[Problem to work on] In the data below, find each line that contains the word "className" and copy it.
• • •
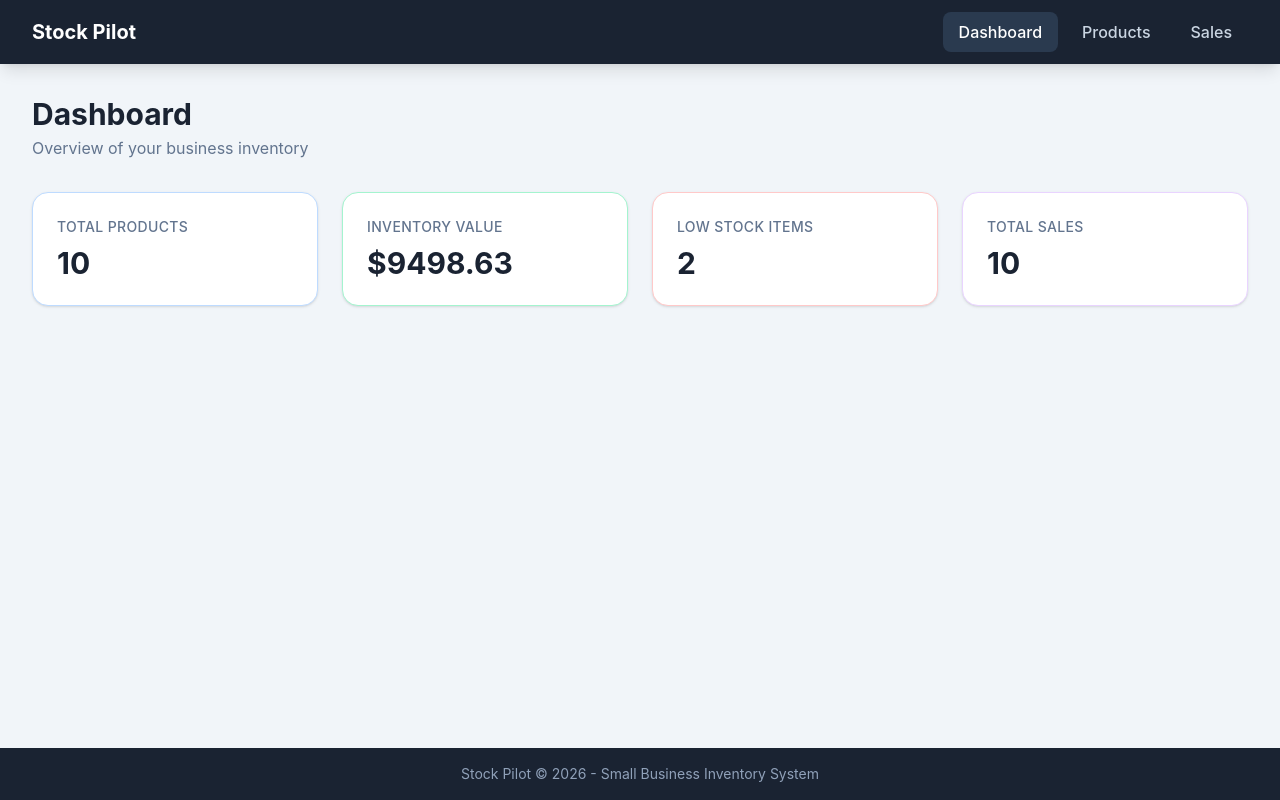
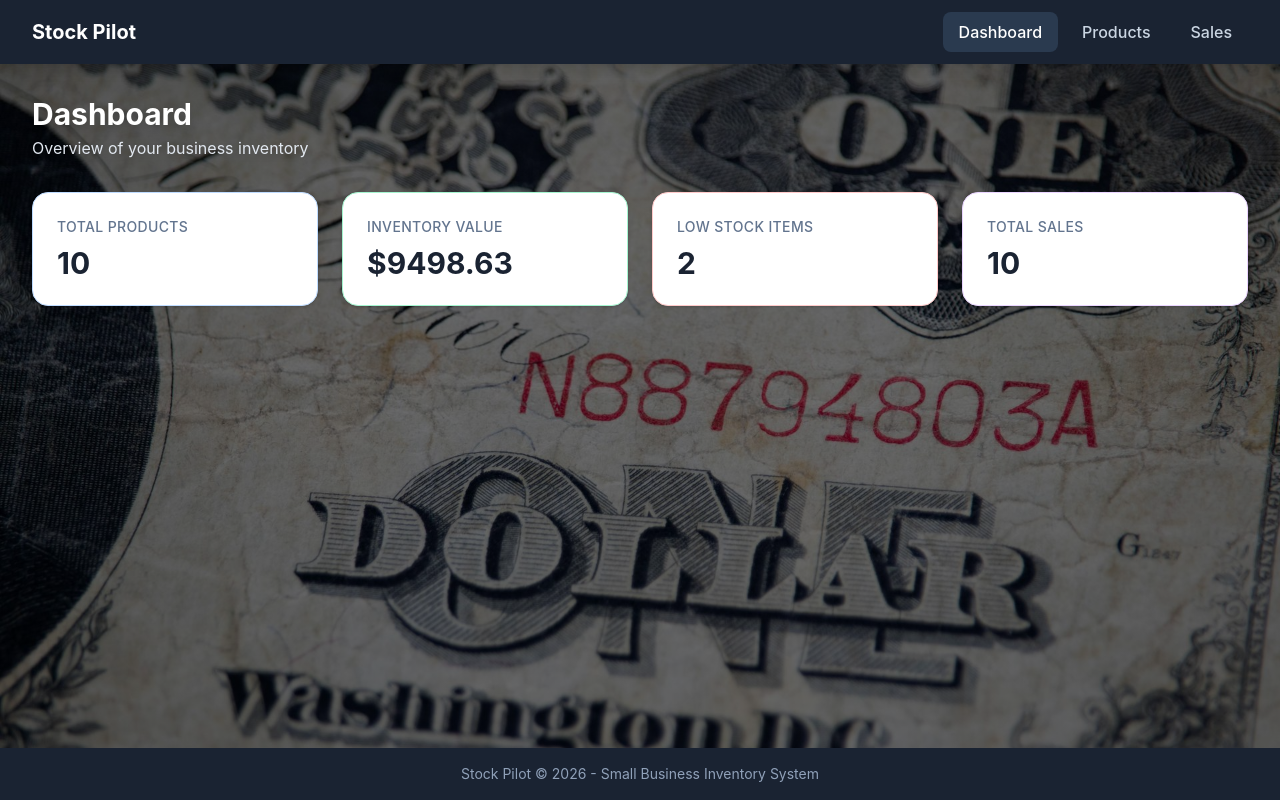
Before and after one commit to VicW787/Project-Proposal-Stock-Pilot, a React (Vite) app: page / in a window 1280 px wide. Built offline with nearby package versions, Linux system fonts and the light colour scheme; data requests are answered from the project's data file.

Commit message:
Add background image and dashboard contrast fixes

```diff
--- a/src/components/Dashboard.jsx
+++ b/src/components/Dashboard.jsx
@@ -53,8 +53,8 @@ const Dashboard = () => {
   return (
     <div>
       <div className="mb-8">
-        <h2 className="text-3xl font-bold text-primary">Dashboard</h2>
-        <p className="text-slate-500 mt-1">
+        <h2 className="text-3xl font-bold text-white drop-shadow-lg">Dashboard</h2>
+        <p className="text-slate-200 mt-1 drop-shadow-md">
           Overview of your business inventory
         </p>
       </div>
--- a/src/components/Layout.jsx
+++ b/src/components/Layout.jsx
@@ -2,7 +2,8 @@ import Navbar from './Navbar';
 
 const Layout = ({ children }) => {
   return (
-    <div className="min-h-screen bg-slate-100 flex flex-col">
+    <div className="min-h-screen flex flex-col bg-cover bg-center bg-fixed"
+     style={{ backgroundImage: "linear-gradient(rgba(0,0,0,0.55), rgba(0,0,0,0.55)), url('/DollarNoteBackgroundImage.jpg')" }}>
       <Navbar />
       <main className="max-w-7xl mx-auto px-4 sm:px-6 lg:px-8 py-8 w-full flex-1">
         {children}
--- a/src/index.css
+++ b/src/index.css
@@ -1,4 +1,5 @@
 @import 'tailwindcss';
+
 
 @theme {
   --color-primary: #1a2332;
@@ -8,7 +9,11 @@
   --color-warning: #f59e0b;
 }
 
-body {
-  background-color: #f0f4f8;
-  color: #1a2332;
+#root {
+  background-image: linear-gradient(rgba(0,0,0,0.4), rgba(0,0,0,0.4)),
+                    url('/DollarNoteBackgroundImage.jpg') !important;
+  background-size: cover !important;
+  background-position: center !important;
+  background-attachment: fixed !important;
+  min-height: 100vh;
 }
--- a/src/main.jsx
+++ b/src/main.jsx
@@ -2,6 +2,7 @@ import { createRoot } from 'react-dom/client'
 import './index.css'
 import { BrowserRouter } from "react-router";
 import App from './App.jsx'
+
 
 createRoot(document.getElementById('root')).render(
   <BrowserRouter>
```
Also changed, not shown: index.html (line endings or trailing spaces), public/DollarNoteBackgroundImage.jpg (added), src/pages/DashboardPage.jsx (line endings or trailing spaces), 1 other file (tests, documents, lock files or other folders).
• • •
[Expected answer]
       <div className="mb-8">
-        <h2 className="text-3xl font-bold text-primary">Dashboard</h2>
-        <p className="text-slate-500 mt-1">
+        <h2 className="text-3xl font-bold text-white drop-shadow-lg">Dashboard</h2>
+        <p className="text-slate-200 mt-1 drop-shadow-md">
-    <div className="min-h-screen bg-slate-100 flex flex-col">
+    <div className="min-h-screen flex flex-col bg-cover bg-center bg-fixed"
       <main className="max-w-7xl mx-auto px-4 sm:px-6 lg:px-8 py-8 w-full flex-1">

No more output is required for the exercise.